- [To do]:
Repeat each entry below exactly, omitting any picture it holds.

Revision tracking records:
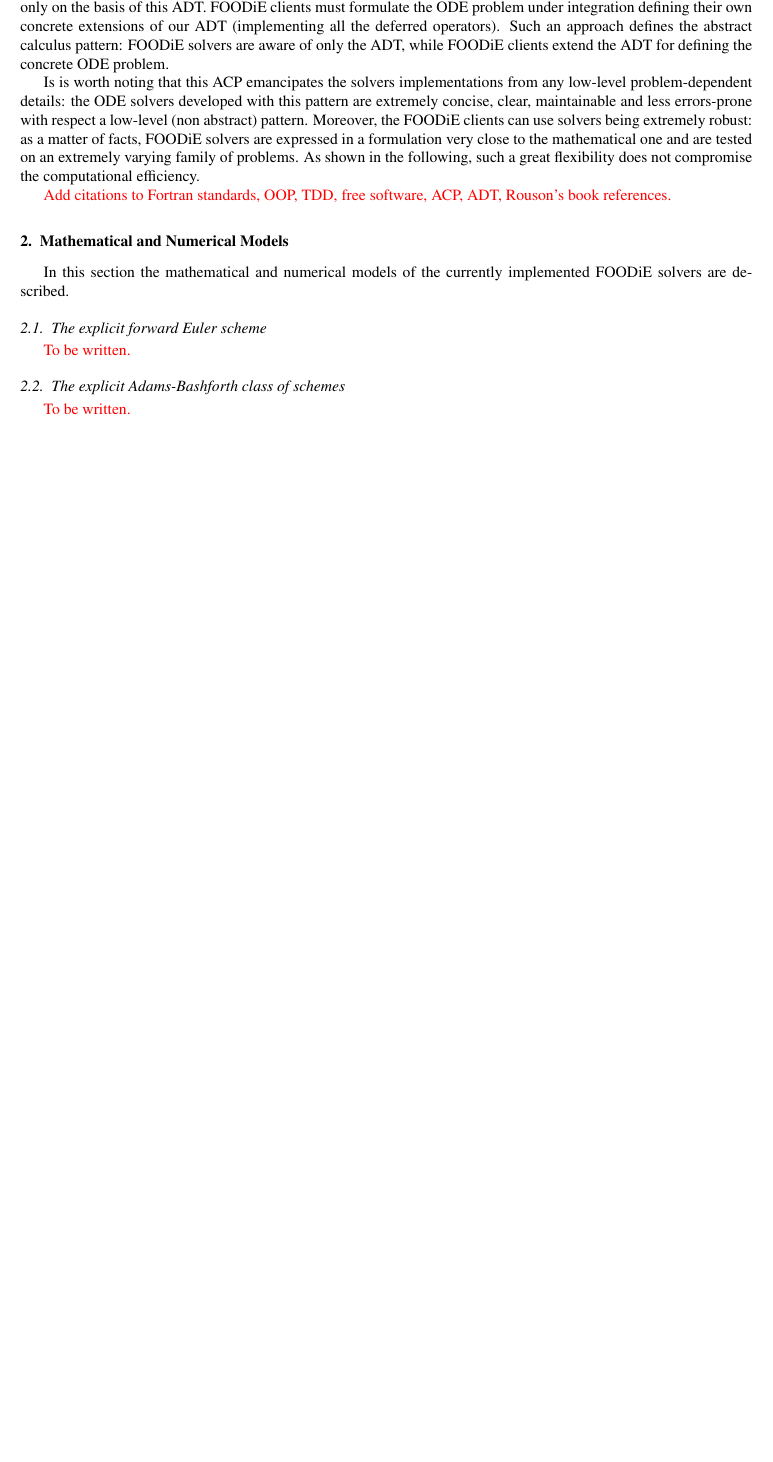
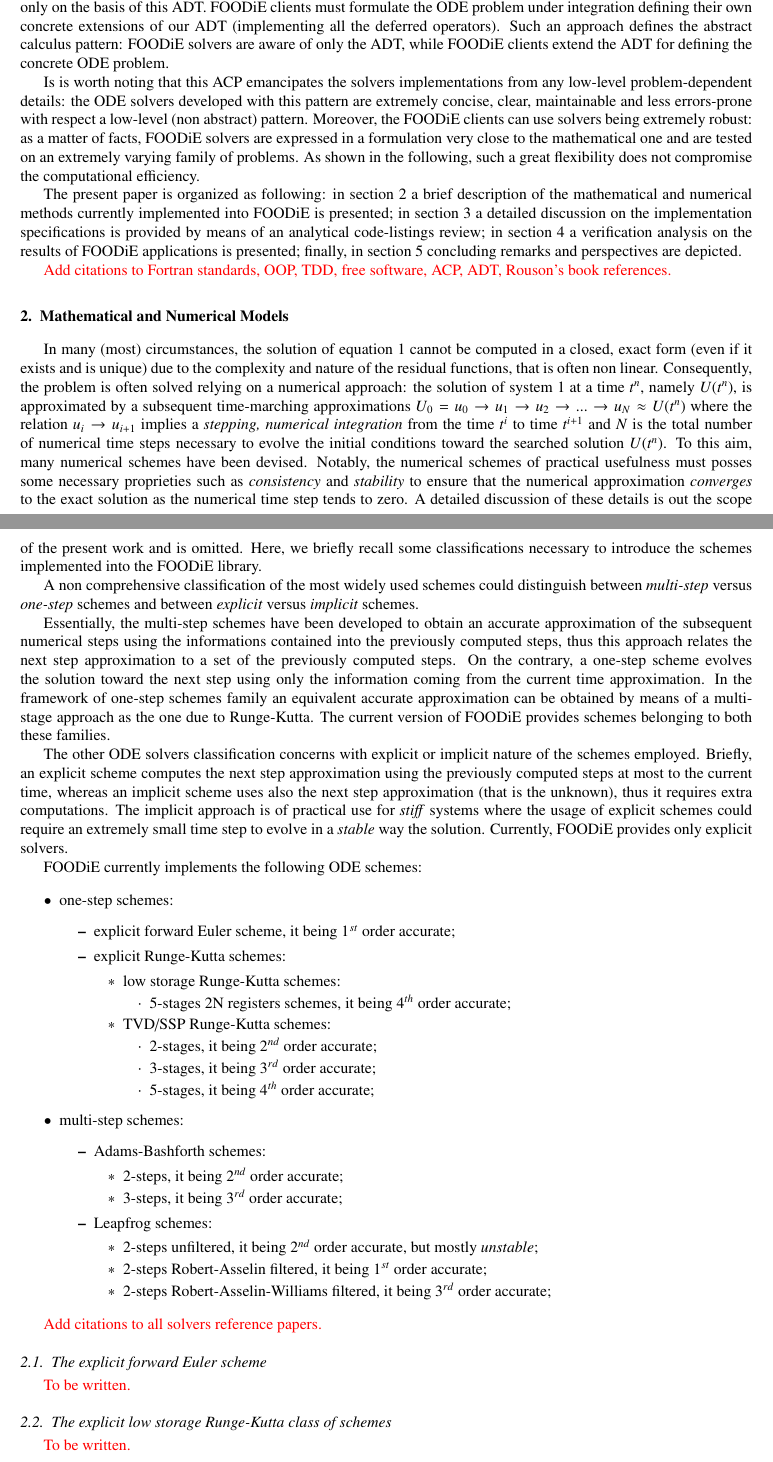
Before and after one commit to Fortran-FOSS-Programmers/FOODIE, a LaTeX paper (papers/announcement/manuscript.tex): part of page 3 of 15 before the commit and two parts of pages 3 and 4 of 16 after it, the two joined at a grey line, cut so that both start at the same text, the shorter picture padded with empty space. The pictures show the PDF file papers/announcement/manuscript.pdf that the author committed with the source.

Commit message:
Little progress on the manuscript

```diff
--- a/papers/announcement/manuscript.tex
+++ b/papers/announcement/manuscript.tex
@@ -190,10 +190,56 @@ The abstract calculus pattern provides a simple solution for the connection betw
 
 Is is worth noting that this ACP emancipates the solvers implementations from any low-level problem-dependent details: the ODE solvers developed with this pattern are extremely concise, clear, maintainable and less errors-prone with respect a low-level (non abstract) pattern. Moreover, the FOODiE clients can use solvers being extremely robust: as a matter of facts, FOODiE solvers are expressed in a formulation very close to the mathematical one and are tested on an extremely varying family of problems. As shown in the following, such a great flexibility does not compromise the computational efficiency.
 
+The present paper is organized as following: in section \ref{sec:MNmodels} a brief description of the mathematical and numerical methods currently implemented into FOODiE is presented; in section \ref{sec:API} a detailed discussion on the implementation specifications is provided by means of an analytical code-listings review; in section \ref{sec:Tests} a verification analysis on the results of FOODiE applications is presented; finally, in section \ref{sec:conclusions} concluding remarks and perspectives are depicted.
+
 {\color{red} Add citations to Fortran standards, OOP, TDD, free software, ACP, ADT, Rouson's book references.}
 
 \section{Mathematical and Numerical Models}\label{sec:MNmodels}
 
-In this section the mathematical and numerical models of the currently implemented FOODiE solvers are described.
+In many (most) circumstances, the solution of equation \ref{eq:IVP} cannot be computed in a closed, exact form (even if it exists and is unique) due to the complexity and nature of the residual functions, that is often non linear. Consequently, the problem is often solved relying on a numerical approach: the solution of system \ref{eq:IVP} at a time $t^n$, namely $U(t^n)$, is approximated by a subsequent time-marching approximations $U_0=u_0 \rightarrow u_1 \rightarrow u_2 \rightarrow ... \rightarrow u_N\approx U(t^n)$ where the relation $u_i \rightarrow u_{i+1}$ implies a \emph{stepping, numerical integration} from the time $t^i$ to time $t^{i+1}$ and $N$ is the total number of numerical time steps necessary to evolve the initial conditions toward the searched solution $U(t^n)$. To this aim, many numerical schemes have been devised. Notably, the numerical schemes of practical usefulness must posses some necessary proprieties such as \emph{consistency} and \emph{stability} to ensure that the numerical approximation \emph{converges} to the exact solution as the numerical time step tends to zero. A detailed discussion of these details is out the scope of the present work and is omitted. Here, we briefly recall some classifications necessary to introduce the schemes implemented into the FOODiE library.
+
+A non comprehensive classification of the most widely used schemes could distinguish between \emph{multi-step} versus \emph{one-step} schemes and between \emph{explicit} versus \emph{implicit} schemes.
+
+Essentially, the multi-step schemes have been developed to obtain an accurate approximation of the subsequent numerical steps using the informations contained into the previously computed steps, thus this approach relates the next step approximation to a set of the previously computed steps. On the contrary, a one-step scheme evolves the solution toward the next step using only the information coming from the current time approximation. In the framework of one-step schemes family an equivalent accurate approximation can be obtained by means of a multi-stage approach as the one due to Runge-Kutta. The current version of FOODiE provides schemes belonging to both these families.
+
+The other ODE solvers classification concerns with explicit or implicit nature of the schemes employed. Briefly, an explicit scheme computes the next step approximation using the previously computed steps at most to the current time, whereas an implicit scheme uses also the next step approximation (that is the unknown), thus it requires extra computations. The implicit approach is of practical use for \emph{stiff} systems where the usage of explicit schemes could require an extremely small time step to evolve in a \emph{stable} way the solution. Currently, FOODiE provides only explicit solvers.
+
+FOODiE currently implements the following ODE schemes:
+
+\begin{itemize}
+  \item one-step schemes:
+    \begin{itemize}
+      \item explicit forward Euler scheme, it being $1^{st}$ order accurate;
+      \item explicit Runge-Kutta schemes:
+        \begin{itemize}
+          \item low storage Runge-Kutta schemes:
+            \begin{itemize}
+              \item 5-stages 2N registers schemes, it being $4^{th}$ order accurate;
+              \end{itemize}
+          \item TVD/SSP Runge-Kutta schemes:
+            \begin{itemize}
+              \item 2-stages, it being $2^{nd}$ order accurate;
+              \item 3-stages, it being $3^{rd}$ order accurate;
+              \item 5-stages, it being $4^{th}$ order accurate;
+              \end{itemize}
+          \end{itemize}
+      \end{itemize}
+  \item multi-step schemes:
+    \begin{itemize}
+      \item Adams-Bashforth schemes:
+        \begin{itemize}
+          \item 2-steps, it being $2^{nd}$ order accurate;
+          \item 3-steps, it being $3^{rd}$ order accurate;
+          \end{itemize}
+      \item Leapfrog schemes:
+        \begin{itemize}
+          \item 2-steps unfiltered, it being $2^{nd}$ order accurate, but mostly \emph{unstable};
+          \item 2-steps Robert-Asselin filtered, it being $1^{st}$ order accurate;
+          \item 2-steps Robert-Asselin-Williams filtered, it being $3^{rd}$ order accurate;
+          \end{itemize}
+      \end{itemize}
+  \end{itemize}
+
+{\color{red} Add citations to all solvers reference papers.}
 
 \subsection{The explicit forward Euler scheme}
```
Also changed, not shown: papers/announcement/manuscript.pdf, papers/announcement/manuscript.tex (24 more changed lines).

- [Problem solution]:
Before and after one commit to Fortran-FOSS-Programmers/FOODIE, a LaTeX paper (papers/announcement/manuscript.tex): part of page 3 of 15 before the commit and two parts of pages 3 and 4 of 16 after it, the two joined at a grey line, cut so that both start at the same text, the shorter picture padded with empty space. The pictures show the PDF file papers/announcement/manuscript.pdf that the author committed with the source.

Commit message:
Little progress on the manuscript

```diff
--- a/papers/announcement/manuscript.tex
+++ b/papers/announcement/manuscript.tex
@@ -190,10 +190,56 @@ The abstract calculus pattern provides a simple solution for the connection betw
 
 Is is worth noting that this ACP emancipates the solvers implementations from any low-level problem-dependent details: the ODE solvers developed with this pattern are extremely concise, clear, maintainable and less errors-prone with respect a low-level (non abstract) pattern. Moreover, the FOODiE clients can use solvers being extremely robust: as a matter of facts, FOODiE solvers are expressed in a formulation very close to the mathematical one and are tested on an extremely varying family of problems. As shown in the following, such a great flexibility does not compromise the computational efficiency.
 
+The present paper is organized as following: in section \ref{sec:MNmodels} a brief description of the mathematical and numerical methods currently implemented into FOODiE is presented; in section \ref{sec:API} a detailed discussion on the implementation specifications is provided by means of an analytical code-listings review; in section \ref{sec:Tests} a verification analysis on the results of FOODiE applications is presented; finally, in section \ref{sec:conclusions} concluding remarks and perspectives are depicted.
+
 {\color{red} Add citations to Fortran standards, OOP, TDD, free software, ACP, ADT, Rouson's book references.}
 
 \section{Mathematical and Numerical Models}\label{sec:MNmodels}
 
-In this section the mathematical and numerical models of the currently implemented FOODiE solvers are described.
+In many (most) circumstances, the solution of equation \ref{eq:IVP} cannot be computed in a closed, exact form (even if it exists and is unique) due to the complexity and nature of the residual functions, that is often non linear. Consequently, the problem is often solved relying on a numerical approach: the solution of system \ref{eq:IVP} at a time $t^n$, namely $U(t^n)$, is approximated by a subsequent time-marching approximations $U_0=u_0 \rightarrow u_1 \rightarrow u_2 \rightarrow ... \rightarrow u_N\approx U(t^n)$ where the relation $u_i \rightarrow u_{i+1}$ implies a \emph{stepping, numerical integration} from the time $t^i$ to time $t^{i+1}$ and $N$ is the total number of numerical time steps necessary to evolve the initial conditions toward the searched solution $U(t^n)$. To this aim, many numerical schemes have been devised. Notably, the numerical schemes of practical usefulness must posses some necessary proprieties such as \emph{consistency} and \emph{stability} to ensure that the numerical approximation \emph{converges} to the exact solution as the numerical time step tends to zero. A detailed discussion of these details is out the scope of the present work and is omitted. Here, we briefly recall some classifications necessary to introduce the schemes implemented into the FOODiE library.
+
+A non comprehensive classification of the most widely used schemes could distinguish between \emph{multi-step} versus \emph{one-step} schemes and between \emph{explicit} versus \emph{implicit} schemes.
+
+Essentially, the multi-step schemes have been developed to obtain an accurate approximation of the subsequent numerical steps using the informations contained into the previously computed steps, thus this approach relates the next step approximation to a set of the previously computed steps. On the contrary, a one-step scheme evolves the solution toward the next step using only the information coming from the current time approximation. In the framework of one-step schemes family an equivalent accurate approximation can be obtained by means of a multi-stage approach as the one due to Runge-Kutta. The current version of FOODiE provides schemes belonging to both these families.
+
+The other ODE solvers classification concerns with explicit or implicit nature of the schemes employed. Briefly, an explicit scheme computes the next step approximation using the previously computed steps at most to the current time, whereas an implicit scheme uses also the next step approximation (that is the unknown), thus it requires extra computations. The implicit approach is of practical use for \emph{stiff} systems where the usage of explicit schemes could require an extremely small time step to evolve in a \emph{stable} way the solution. Currently, FOODiE provides only explicit solvers.
+
+FOODiE currently implements the following ODE schemes:
+
+\begin{itemize}
+  \item one-step schemes:
+    \begin{itemize}
+      \item explicit forward Euler scheme, it being $1^{st}$ order accurate;
+      \item explicit Runge-Kutta schemes:
+        \begin{itemize}
+          \item low storage Runge-Kutta schemes:
+            \begin{itemize}
+              \item 5-stages 2N registers schemes, it being $4^{th}$ order accurate;
+              \end{itemize}
+          \item TVD/SSP Runge-Kutta schemes:
+            \begin{itemize}
+              \item 2-stages, it being $2^{nd}$ order accurate;
+              \item 3-stages, it being $3^{rd}$ order accurate;
+              \item 5-stages, it being $4^{th}$ order accurate;
+              \end{itemize}
+          \end{itemize}
+      \end{itemize}
+  \item multi-step schemes:
+    \begin{itemize}
+      \item Adams-Bashforth schemes:
+        \begin{itemize}
+          \item 2-steps, it being $2^{nd}$ order accurate;
+          \item 3-steps, it being $3^{rd}$ order accurate;
+          \end{itemize}
+      \item Leapfrog schemes:
+        \begin{itemize}
+          \item 2-steps unfiltered, it being $2^{nd}$ order accurate, but mostly \emph{unstable};
+          \item 2-steps Robert-Asselin filtered, it being $1^{st}$ order accurate;
+          \item 2-steps Robert-Asselin-Williams filtered, it being $3^{rd}$ order accurate;
+          \end{itemize}
+      \end{itemize}
+  \end{itemize}
+
+{\color{red} Add citations to all solvers reference papers.}
 
 \subsection{The explicit forward Euler scheme}
```
Also changed, not shown: papers/announcement/manuscript.pdf, papers/announcement/manuscript.tex (24 more changed lines).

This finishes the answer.